We’re aware of the disruption our streetworks can sometimes have on communities, commuters and local businesses. We are pioneering a pilot scheme called ‘Thames Connect’ where utility companies share and evaluate project planning data to better coordinate streetworks and identify future opportunities where working together may be possible. We hope to coordinate with other utilities, plan better, save on resources but most importantly of all, limit the impacts on our customers where possible. Click on the case study below to find out more.

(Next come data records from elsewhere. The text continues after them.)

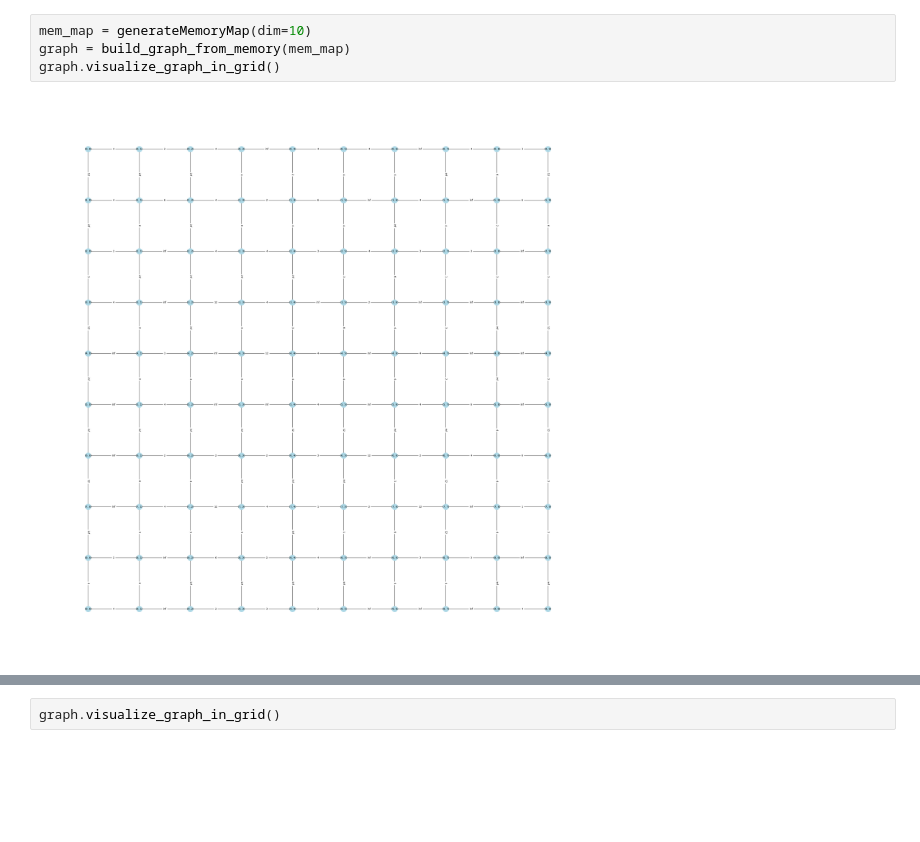
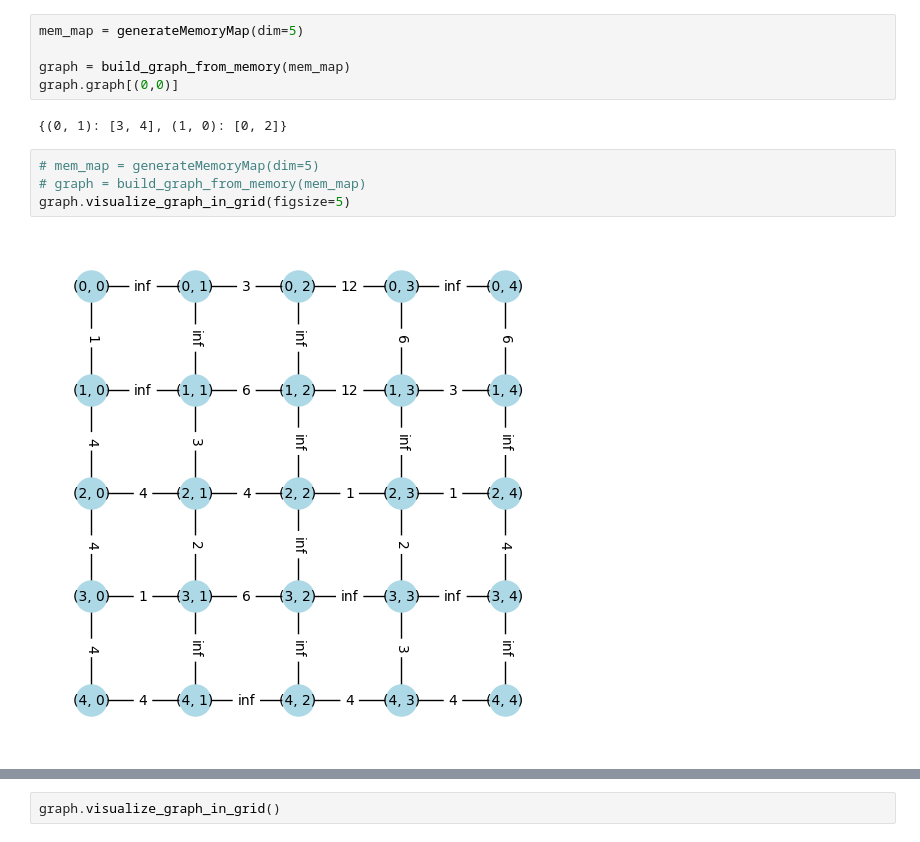
Before and after one commit to divyang-mittal/TimingMaze, a Jupyter notebook: players/g7/TestShortestPath.ipynb, the cells around one changed output, grey strips where cells are left out. Saved outputs shown, nothing was run; the diff lists cells and outputs as text; blank space fills up the shorter version.

```diff
--- a/players/g7/TestShortestPath.ipynb
+++ b/players/g7/TestShortestPath.ipynb
@@ -7,9 +26,16 @@ from player_helper_code import generateMemoryMap, build_graph_from_memory, MazeG
 # %%
-mem_map = generateMemoryMap(dim=10)
+mem_map = generateMemoryMap(dim=5)
+
 graph = build_graph_from_memory(mem_map)
-graph.visualize_graph_in_grid()
+graph.graph[(0,0)]
 # %% [output]
-[figure, removed]
+{(0, 1): [3, 4], (1, 0): [0, 2]}
+# %%
+# mem_map = generateMemoryMap(dim=5)
+# graph = build_graph_from_memory(mem_map)
+graph.visualize_graph_in_grid(figsize=5)
+# %% [output]
+[figure, added]
 # %%
 import heapq
 
```
Also changed, not shown: parts of 8 cells of this notebook, 3 other files.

Our smart metering programme continues to be rolled out across London, putting our customers in control of their water usage. We continue to engage with councillors and local communities across each of the 14 boroughs where we are currently installing this innovative technology. Our smart metering engagement bus has been visiting community events this summer, giving residents the opportunity to speak to our team about the introduction of smart meters in their homes. We aim to highlight the benefits of our programme and help the business promote our wider water efficiency drive, which is crucial with a changing climate and growing population. Click on the case study below to find out more. Community engagement plays an important part in maintaining relationships with our customers, and helps them to understand all the vital work we do to remove and clean their wastewater before returning it to the environment. We opened the doors of Mogden sewage treatment works, to give our customers and neighbours an opportunity to learn more about the site and meet our operational team. Click on the case study below to discover more.

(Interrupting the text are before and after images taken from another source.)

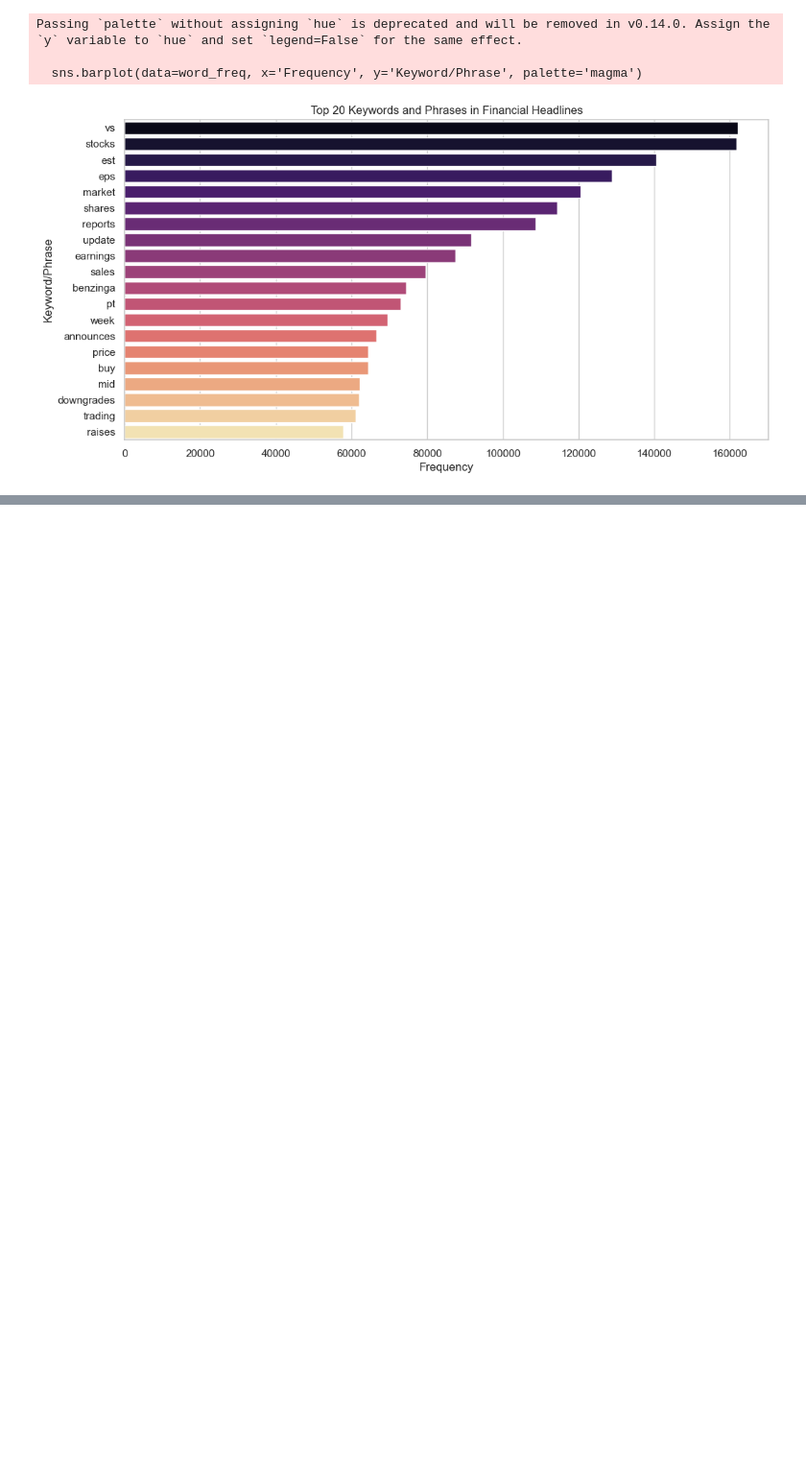
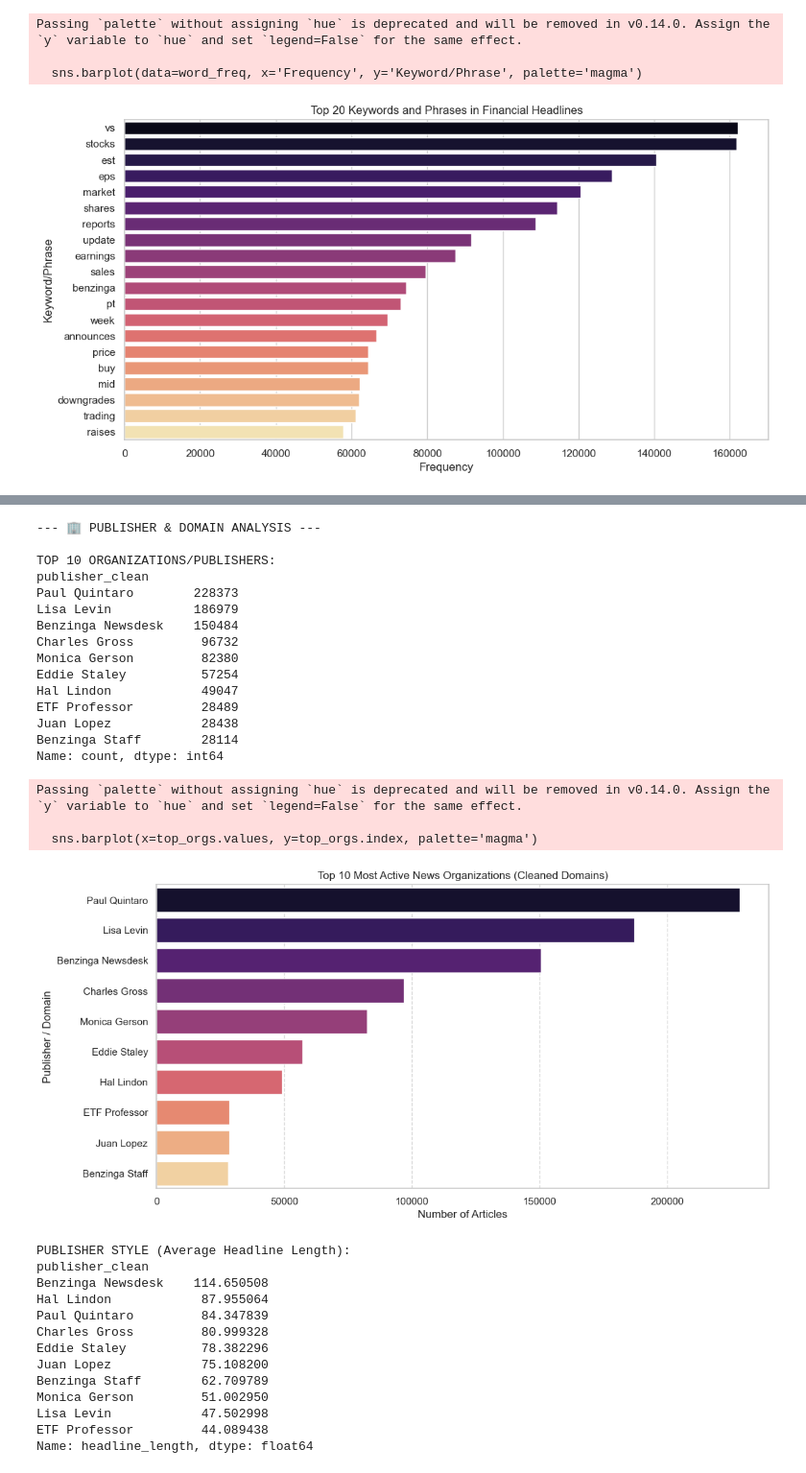
Before and after one commit to KetimTesfaye/news-sentiment-analysis, a Jupyter notebook: notebooks/01_eda_financial_news.ipynb, the cells around one changed output, grey strips where cells are left out. Shown at 96% size. Drawn from its saved outputs; the diff is of its cells as text; code cells hidden in the pictures; blank space fills up the shorter version.

```diff
--- a/notebooks/01_eda_financial_news.ipynb
+++ b/notebooks/01_eda_financial_news.ipynb
@@ -183,0 +241,69 @@ Passing `palette` without assigning `hue` is deprecated and will be removed in v
+# %%
+import pandas as pd
+import matplotlib.pyplot as plt
+import seaborn as sns
+import re
+
+print("--- PUBLISHER & DOMAIN ANALYSIS ---")
+
+def extract_domain(name):
+    name = str(name)
+    if '@' in name:
+        match = re.search(r"@([\w\.-]+)", name)
+        return match.group(1) if match else name
+    return name
+
+df['publisher_clean'] = df['publisher'].apply(extract_domain)
+
+top_orgs = df['publisher_clean'].value_counts().head(10)
+
+print("\nTOP 10 ORGANIZATIONS/PUBLISHERS:")
+print(top_orgs)
+
+plt.figure(figsize=(12, 6))
+sns.barplot(x=top_orgs.values, y=top_orgs.index, palette='magma')
+plt.title('Top 10 Most Active News Organizations (Cleaned Domains)')
+plt.xlabel('Number of Articles')
+plt.ylabel('Publisher / Domain')
+plt.grid(axis='x', linestyle='--', alpha=0.7)
+plt.show()
+
+top_pub_list = top_orgs.index.tolist()
+style_df = df[df['publisher_clean'].isin(top_pub_list)]
+avg_length = style_df.groupby('publisher_clean')['headline_length'].mean().sort_values(ascending=False)
+
+print("\nPUBLISHER STYLE (Average Headline Length):")
+print(avg_length)
+# %% [output]
+--- 🏢 PUBLISHER & DOMAIN ANALYSIS ---
+
+TOP 10 ORGANIZATIONS/PUBLISHERS:
+publisher_clean
+Paul Quintaro        228373
+Lisa Levin           186979
+Benzinga Newsdesk    150484
+Charles Gross         96732
+Monica Gerson         82380
+Eddie Staley          57254
+Hal Lindon            49047
+ETF Professor         28489
+Juan Lopez            28438
+Benzinga Staff        28114
+Name: count, dtype: int64
+Passing `palette` without assigning `hue` is deprecated and will be removed in v0.14.0. Assign the `y` variable to `hue` and set `legend=False` for the same effect.
+
+  sns.barplot(x=top_orgs.values, y=top_orgs.index, palette='magma')
+[figure, added]
+PUBLISHER STYLE (Average Headline Length):
+publisher_clean
+Benzinga Newsdesk    114.650508
+Hal Lindon            87.955064
+Paul Quintaro         84.347839
+Charles Gross         80.999328
+Eddie Staley          78.382296
+Juan Lopez            75.108200
+Benzinga Staff        62.709789
+Monica Gerson         51.002950
+Lisa Levin            47.502998
+ETF Professor         44.089438
+Name: headline_length, dtype: float64
```
Also changed, not shown: parts of 4 cells of this notebook.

The Thames Valley.

The focus of our engagement in the Thames Valley continues to centre on housing growth and the management of flood risk. The volume and scale of proposed housing across the Thames Valley is of great concern to many of the communities we serve, and so we continually assess opportunities for partnership working. We engage with local councils and community groups to better understand their local development plans and wider views, which we in turn use to help update our own infrastructure planning.

Engaging with our stakeholders on catering for additional demand on our water and wastewater services is particularly vital when considering plans for drainage infrastructure. We have formed partnerships across Gloucestershire and the Cotswolds to investigate options for managing flood risk. These partnerships have been sharing information and resources to investigate whether it is possible to mitigate the level of flood water to reduce occurrences of sewer flooding to customers’ homes and businesses.

We held an open day at Aylesbury sewage treatment works, which was one of six sites in the Thames Valley where pollution incidents occurred between 2012 and 2014. The open day was held to show the public the progress we’ve made in preventing pollution incidents. Click on the case study below to discover more.